> _AIM OF THE TASK_
For each line of the data below that holds "unrate", copy the line.

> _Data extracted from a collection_
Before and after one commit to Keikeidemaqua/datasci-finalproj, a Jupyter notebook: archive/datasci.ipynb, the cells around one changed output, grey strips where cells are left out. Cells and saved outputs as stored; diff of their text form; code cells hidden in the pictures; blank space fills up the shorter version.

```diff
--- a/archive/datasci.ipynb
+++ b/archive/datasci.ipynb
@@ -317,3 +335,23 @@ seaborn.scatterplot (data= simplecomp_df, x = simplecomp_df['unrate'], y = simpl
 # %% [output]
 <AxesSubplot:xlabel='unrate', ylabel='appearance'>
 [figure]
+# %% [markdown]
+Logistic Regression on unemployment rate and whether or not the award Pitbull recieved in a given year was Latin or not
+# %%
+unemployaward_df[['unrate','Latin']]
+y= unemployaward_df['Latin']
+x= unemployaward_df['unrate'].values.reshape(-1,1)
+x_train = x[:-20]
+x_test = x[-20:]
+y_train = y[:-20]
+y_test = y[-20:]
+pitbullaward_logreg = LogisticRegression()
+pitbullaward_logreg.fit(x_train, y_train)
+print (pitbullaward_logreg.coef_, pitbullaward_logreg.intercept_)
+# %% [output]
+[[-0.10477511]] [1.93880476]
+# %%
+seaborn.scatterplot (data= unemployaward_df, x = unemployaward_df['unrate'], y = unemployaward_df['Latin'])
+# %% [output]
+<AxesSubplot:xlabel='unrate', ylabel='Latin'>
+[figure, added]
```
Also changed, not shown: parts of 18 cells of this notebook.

> _ANSWER AREA_
@@ -317,3 +335,23 @@ seaborn.scatterplot (data= simplecomp_df, x = simplecomp_df['unrate'], y = simpl
 <AxesSubplot:xlabel='unrate', ylabel='appearance'>
+unemployaward_df[['unrate','Latin']]
+x= unemployaward_df['unrate'].values.reshape(-1,1)
+seaborn.scatterplot (data= unemployaward_df, x = unemployaward_df['unrate'], y = unemployaward_df['Latin'])
+<AxesSubplot:xlabel='unrate', ylabel='Latin'>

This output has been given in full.